Although the bank lobby claims credit unions are "growing beyond their means" and should therefore pay taxes, the credit union share of total assets has remained virtually unchanged. From 1992 to 2004, credit unions' market share has maintained a constant 6% of total assets. The annual growth of credit unions pales in comparison to that of banks, which in 2004 alone, grew by $812 billion - more than 1.2 times the total assets of credit unions!
Additionally, banks enjoy several other advantages over credit unions, including unfettered access to capital markets, lower capital requirements, no membership restrictions, wide authority to make business loans; and, about 2,200 banks have benefited from expanded Subchapter S treatment and no longer pay taxes at the corporate level.

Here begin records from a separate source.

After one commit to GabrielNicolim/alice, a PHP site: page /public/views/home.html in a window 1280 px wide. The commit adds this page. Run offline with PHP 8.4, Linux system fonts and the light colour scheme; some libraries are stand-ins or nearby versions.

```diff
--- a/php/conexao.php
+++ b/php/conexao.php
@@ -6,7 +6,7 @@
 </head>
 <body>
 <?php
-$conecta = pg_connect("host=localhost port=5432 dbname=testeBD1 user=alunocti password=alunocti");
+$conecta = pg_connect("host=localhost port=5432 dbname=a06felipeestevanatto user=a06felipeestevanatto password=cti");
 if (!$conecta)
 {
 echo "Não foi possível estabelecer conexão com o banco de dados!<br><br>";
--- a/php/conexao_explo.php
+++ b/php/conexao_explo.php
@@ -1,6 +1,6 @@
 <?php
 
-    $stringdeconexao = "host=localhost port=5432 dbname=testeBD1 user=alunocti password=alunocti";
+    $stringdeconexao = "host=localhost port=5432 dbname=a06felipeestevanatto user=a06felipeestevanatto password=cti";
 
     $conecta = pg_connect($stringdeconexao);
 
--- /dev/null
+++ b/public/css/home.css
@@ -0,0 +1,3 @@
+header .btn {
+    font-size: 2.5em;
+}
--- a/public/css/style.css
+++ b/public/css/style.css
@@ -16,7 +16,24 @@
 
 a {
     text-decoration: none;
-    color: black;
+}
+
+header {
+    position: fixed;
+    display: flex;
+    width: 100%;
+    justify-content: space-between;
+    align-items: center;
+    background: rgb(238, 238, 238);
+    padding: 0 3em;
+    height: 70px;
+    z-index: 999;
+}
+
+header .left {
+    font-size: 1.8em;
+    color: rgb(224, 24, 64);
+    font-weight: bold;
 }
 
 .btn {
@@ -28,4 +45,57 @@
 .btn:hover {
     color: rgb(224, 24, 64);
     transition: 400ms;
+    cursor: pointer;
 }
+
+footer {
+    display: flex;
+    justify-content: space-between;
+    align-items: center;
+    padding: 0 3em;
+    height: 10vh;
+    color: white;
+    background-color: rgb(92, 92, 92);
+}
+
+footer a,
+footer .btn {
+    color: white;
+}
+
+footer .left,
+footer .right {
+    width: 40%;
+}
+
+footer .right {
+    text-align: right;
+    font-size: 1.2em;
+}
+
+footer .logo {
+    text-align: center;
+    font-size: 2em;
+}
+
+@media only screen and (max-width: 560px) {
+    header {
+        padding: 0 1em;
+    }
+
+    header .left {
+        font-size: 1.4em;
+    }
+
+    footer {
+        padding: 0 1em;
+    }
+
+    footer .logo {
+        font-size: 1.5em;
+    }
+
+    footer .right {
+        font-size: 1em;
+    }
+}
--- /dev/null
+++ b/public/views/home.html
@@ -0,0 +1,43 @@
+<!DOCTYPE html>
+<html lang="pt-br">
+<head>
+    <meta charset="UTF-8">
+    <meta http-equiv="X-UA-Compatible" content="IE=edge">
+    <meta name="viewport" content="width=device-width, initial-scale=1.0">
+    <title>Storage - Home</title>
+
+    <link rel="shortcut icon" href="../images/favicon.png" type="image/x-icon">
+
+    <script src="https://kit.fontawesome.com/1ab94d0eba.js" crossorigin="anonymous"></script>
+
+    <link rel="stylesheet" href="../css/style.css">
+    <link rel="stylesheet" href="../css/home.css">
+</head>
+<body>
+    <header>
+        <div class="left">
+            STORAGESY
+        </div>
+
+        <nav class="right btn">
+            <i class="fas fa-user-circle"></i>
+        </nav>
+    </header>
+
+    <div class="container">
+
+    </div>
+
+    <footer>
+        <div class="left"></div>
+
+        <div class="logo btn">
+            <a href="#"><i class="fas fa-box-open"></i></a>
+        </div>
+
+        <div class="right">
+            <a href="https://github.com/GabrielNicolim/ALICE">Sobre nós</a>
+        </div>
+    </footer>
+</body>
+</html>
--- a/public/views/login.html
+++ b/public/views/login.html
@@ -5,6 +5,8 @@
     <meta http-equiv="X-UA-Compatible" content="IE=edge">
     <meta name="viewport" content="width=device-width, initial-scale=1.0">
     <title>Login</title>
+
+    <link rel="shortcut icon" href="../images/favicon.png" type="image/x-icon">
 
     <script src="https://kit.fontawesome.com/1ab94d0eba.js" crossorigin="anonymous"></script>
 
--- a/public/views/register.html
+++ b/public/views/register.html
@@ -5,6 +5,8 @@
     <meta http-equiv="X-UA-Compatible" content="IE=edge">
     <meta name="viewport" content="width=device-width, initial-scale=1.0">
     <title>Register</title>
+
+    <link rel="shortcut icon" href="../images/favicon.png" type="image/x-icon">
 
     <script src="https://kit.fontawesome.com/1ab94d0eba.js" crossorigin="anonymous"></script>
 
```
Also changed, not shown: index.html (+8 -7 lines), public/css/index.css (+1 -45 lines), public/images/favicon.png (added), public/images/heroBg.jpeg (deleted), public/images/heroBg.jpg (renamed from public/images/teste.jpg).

Credit unions remain the most highly regulated and restricted of all insured financial institutions, particularly after the passage of CUMAA, which imposed new, severe restrictions on credit unions in several areas.